This month, the Master in Food Studies warmly welcomed four employees of the Ministry of Food in Bangladesh to join the M.A. students for their January course, Nutrition Policies and Programs. Deputy Secretary Swapan Kumar Modak, Associate Research Director Alima Nusrat Jahan, and Research Officers Mohammad Ismail Mia and Mehedi Hasan Sohag came to Rome for two weeks to participate in the intensive course so as to learn more about nutrition science and dietary interventions via public health policy.

Asked to explain the general activities of the Ministry of Food, the officials described the multiple divisions of the bureau with examples of how they operate, such as how the Food Policy sub-unit has to involve 17 ministries to cover all relevant authorities.  They are a research team within the Food Planning and Monitoring Unit, which deals with food procurement and distribution. The Unit is responsible for market interventions when there is a deficit or surplus in the food supply as well as for running food distribution programs at minimum cost for vulnerable groups and during emergencies. Currently, the Ministry is developing a new national food and nutrition security policy to replace the previous one that had solely focused on raising yields. Having achieved food security and self-sufficiency in rice and vegetables, the Ministry of Food is shifting its focus towards food safety and nutrition.

The Ministry of Food’s refocusing mirrors that of the Government of Bangladesh: having met most of the UN Millennium Development Goals, it has now turned to the UN Sustainable Development Goals. The officials happily declared that nationwide poverty, stunting, and wasting rates have been reduced while life expectancy, literacy rates, and average incomes continue to rise. Though they highlighted the new project “Meeting Undernutrition Challenges,” the researchers also mentioned a problem of overweight in the country. Bangladesh might be increasingly encountering problems of overnutrition as it gains affluence, but a new nutrition policy could help to combat it. The researchers said that they find the course very fruitful, interesting, and relevant and are already recognizing how they can implement their new knowledge to design nutrition interventions when they return to Bangladesh.

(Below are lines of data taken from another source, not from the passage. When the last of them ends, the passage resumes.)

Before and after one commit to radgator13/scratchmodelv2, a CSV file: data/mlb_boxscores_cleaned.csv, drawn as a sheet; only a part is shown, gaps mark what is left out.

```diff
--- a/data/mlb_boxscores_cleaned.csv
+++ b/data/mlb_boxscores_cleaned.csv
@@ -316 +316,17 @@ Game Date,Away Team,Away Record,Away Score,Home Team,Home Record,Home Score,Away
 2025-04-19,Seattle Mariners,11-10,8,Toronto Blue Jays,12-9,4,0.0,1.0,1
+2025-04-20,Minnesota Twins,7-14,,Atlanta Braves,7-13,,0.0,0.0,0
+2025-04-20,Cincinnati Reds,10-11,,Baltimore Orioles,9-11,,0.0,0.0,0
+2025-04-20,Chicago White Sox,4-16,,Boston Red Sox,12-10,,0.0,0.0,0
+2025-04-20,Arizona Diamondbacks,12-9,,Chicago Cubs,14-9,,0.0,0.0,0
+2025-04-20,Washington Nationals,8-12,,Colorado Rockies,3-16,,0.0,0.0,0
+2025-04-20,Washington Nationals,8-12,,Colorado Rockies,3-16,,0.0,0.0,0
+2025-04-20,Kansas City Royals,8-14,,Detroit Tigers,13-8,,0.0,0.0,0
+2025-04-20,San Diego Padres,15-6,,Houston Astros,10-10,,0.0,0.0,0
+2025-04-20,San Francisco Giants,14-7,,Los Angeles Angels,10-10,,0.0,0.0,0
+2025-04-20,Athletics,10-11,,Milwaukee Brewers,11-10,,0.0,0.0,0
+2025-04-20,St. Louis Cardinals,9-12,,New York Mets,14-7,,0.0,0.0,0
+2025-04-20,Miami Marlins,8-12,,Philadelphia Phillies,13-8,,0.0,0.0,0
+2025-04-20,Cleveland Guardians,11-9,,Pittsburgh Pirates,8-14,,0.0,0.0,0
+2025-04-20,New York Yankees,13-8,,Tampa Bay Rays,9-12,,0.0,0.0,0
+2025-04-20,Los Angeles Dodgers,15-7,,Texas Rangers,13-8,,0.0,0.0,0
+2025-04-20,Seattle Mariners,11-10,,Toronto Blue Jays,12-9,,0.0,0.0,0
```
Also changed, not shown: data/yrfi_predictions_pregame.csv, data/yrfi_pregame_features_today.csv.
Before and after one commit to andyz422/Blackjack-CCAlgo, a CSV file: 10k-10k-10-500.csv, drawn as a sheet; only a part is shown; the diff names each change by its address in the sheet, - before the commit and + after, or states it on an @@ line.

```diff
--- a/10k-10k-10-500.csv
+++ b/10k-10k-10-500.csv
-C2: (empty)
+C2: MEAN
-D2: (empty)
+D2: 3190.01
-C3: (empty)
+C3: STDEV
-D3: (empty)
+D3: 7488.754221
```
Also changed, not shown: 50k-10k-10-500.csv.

Having the Bangladeshi students in class has also benefitted the M.A. students in hearing a different perspective on the topics discussed in the course. Following a mention of sweet potato as a highly nutritious carbohydrate, for instance, one of the officers expressed his awe at the fact that it is considered “a poor man’s food” in his country. His colleagues also reflected and commented how indicative it was of the general lack of nutrition awareness throughout Bangladesh. The Master in Food Studies and the Center for Food Studies are happy to have hosted the Ministry of Food researchers and facilitated this cultural and scientifically-educational exchange.

Author: Eva Reynolds